=== What to produce ===
Return each line below holding the string "Android".

Data Block Start

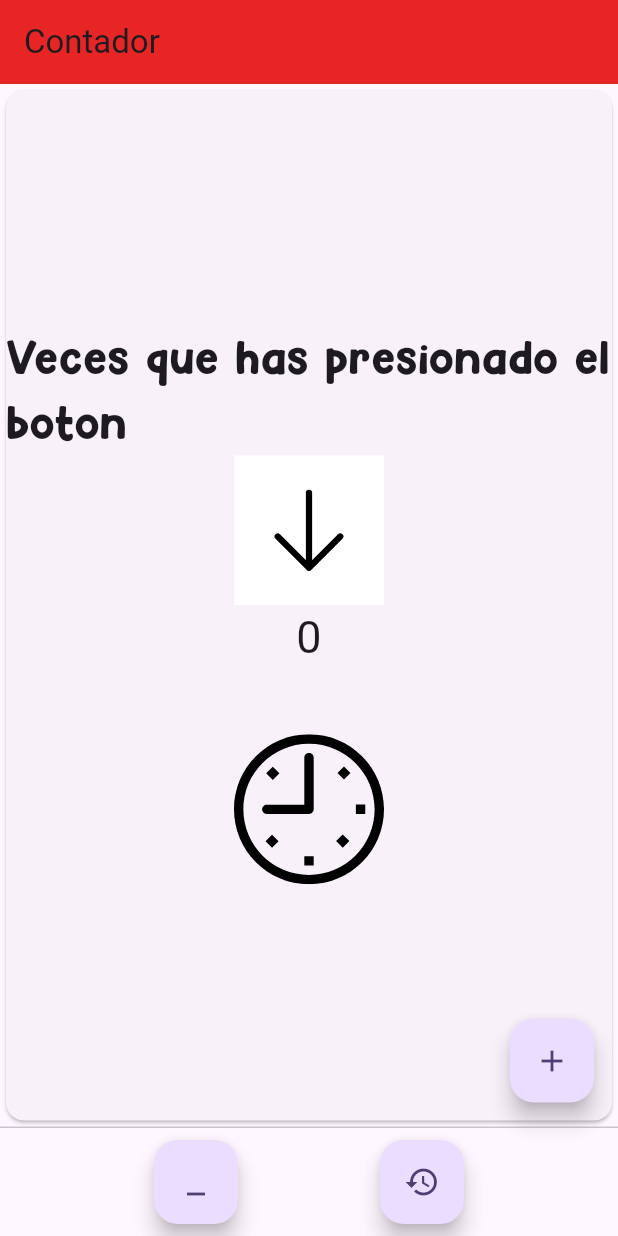
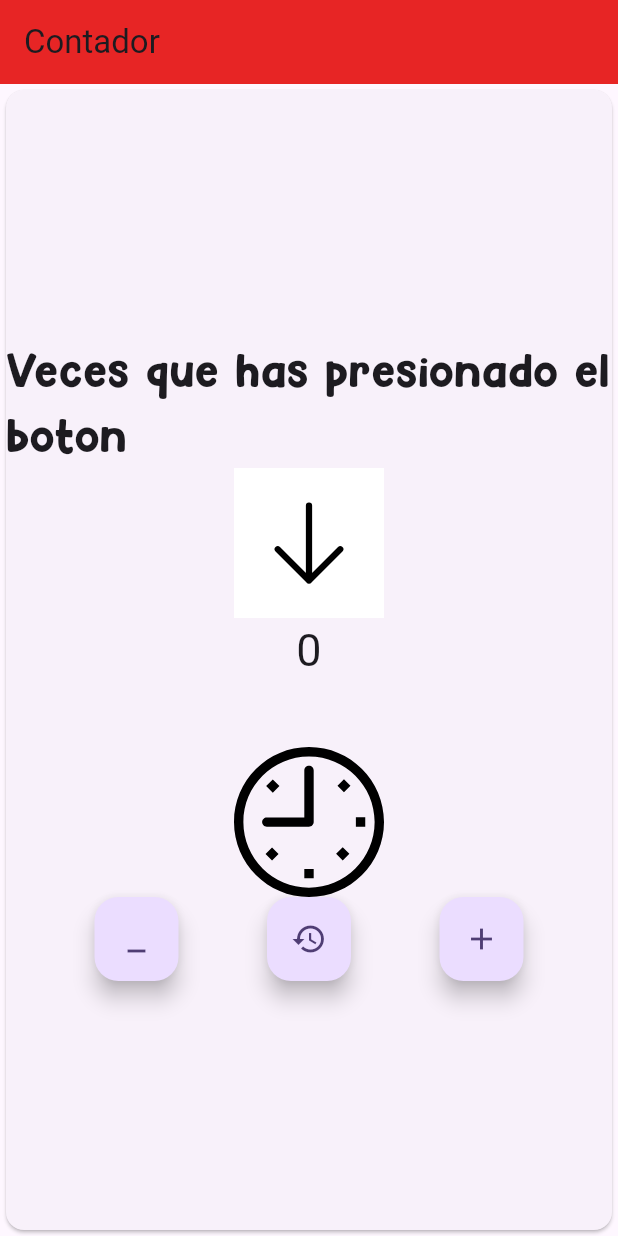
Before and after one commit to Vaporu-Code/laboratorios_Acevedo, a Flutter app: the screen it shows after launch, on a phone screen of 412 x 824 dp. Run offline on Flutter 3.47's test engine with Material 3 defaults, Android fonts, the phone set to English and light mode, and no system bars; our stand-ins replace flutter_svg.

Commit message:
finalizado lab 5
ooooooooooo

```diff
--- a/laboratorio/lib/pages/home.dart
+++ b/laboratorio/lib/pages/home.dart
@@ -46,7 +46,7 @@ class _HomeState extends State<Home> {
       break;
       default:
         estadoVictoria = " ";
-        icono ="assets/icons/default";
+        icono ="assets/icons/default.svg";
       break;
     }
   }
@@ -87,7 +87,21 @@ class _HomeState extends State<Home> {
               SvgPicture.asset(icono, height: 100, width: 100,),
 
               Row(
-
+                mainAxisAlignment: MainAxisAlignment.spaceEvenly,
+                children: [
+                  FloatingActionButton(
+                    onPressed: _decreaseCounter,
+                    child: const Icon(Icons.minimize),
+                  ),
+                  FloatingActionButton(
+                    onPressed: _resetCounter,
+                    child: const Icon(Icons.restore),
+                  ),
+                  FloatingActionButton(
+                    onPressed: _incrementCounter,
+                    child: const Icon(Icons.add),
+                  ),
+                ],
 
               ),
 
@@ -95,29 +109,10 @@ class _HomeState extends State<Home> {
           ),
         ),
       ),
-      floatingActionButton: FloatingActionButton(
-        onPressed: _incrementCounter,
-        tooltip: 'Increment',
-        child: const Icon(Icons.add),
-      ),
-      persistentFooterAlignment: AlignmentDirectional.bottomCenter,
-      persistentFooterButtons: [
-        Row(
-          mainAxisAlignment: MainAxisAlignment.spaceEvenly,
-          children: [
-            FloatingActionButton(
-              onPressed: _decreaseCounter,
-              child: const Icon(Icons.minimize),
-              tooltip: 'Decrease',
-            ),
-            FloatingActionButton(
-              onPressed: _resetCounter,
-              child: const Icon(Icons.restore),
-              tooltip: 'Reset',
-            ),
-          ],
-        ),
-      ],
+
+
+
+
     );
   }
 }
```
Also changed, not shown: 1 other file.
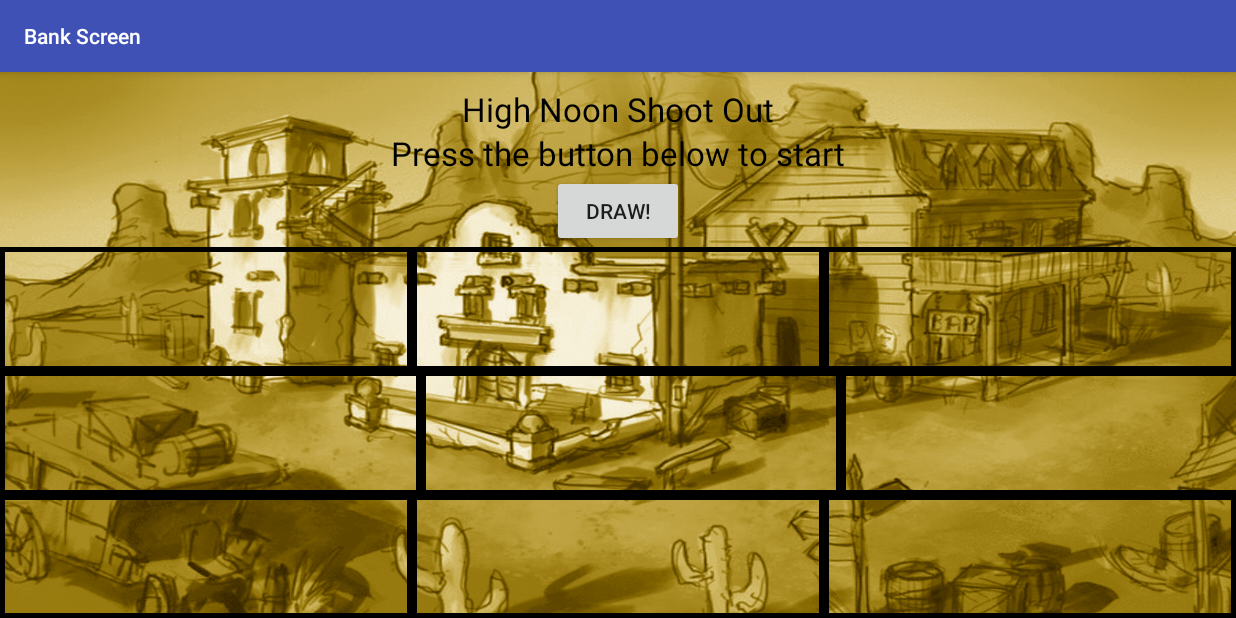
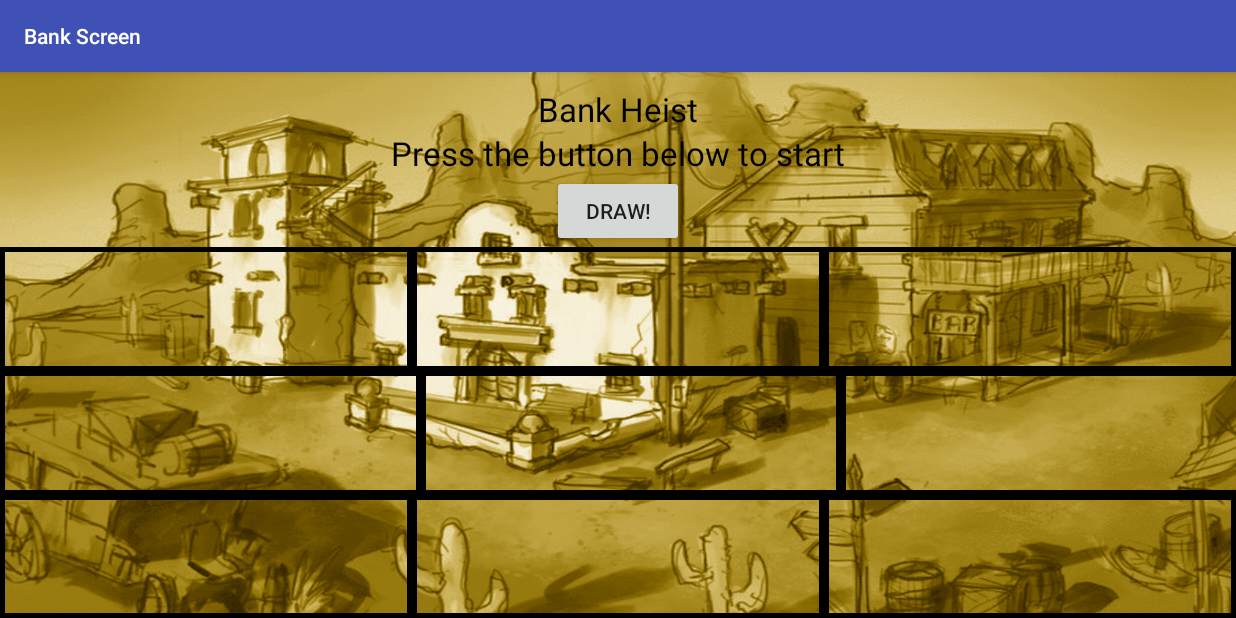
Before and after one commit to Katy-katy/LuckOfTheWest, an Android app: the ShootOutActivity screen opened directly, with no data from a screen before it, on a phone screen of 824 x 412 dp (held sideways). Run offline under Robolectric (Android 15) with nearby library versions, the phone set to English and light mode, and no system bars.

Commit message:
Add files via upload

```diff
--- a/LuckOfTheWest/LuckOfTheWest/app/src/main/res/values/strings.xml
+++ b/LuckOfTheWest/LuckOfTheWest/app/src/main/res/values/strings.xml
@@ -2,10 +2,9 @@
     <string name="app_name">LuckOfTheWest</string>
     <string name="press_to_start">Press the button below to start</string>
     <string name="draw">Draw\!</string>
-    <string name="shoot_out">High Noon Shoot Out</string>
+    <string name="shoot_out">Bank Heist</string>
     <string name="win">You Win\!</string>
     <string name="lose">You lose\.\.\.</string>
     <string name="exit">Exit</string>
     <string name="shoot_out_directions">WARNING: Avoid 3\-in\-a\-row</string>
-    <string name="timerVal">00:00:00</string>
 </resources>
```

Data Block End

=== Output for this task ===
Before and after one commit to Vaporu-Code/laboratorios_Acevedo, a Flutter app: the screen it shows after launch, on a phone screen of 412 x 824 dp. Run offline on Flutter 3.47's test engine with Material 3 defaults, Android fonts, the phone set to English and light mode, and no system bars; our stand-ins replace flutter_svg.
Before and after one commit to Katy-katy/LuckOfTheWest, an Android app: the ShootOutActivity screen opened directly, with no data from a screen before it, on a phone screen of 824 x 412 dp (held sideways). Run offline under Robolectric (Android 15) with nearby library versions, the phone set to English and light mode, and no system bars.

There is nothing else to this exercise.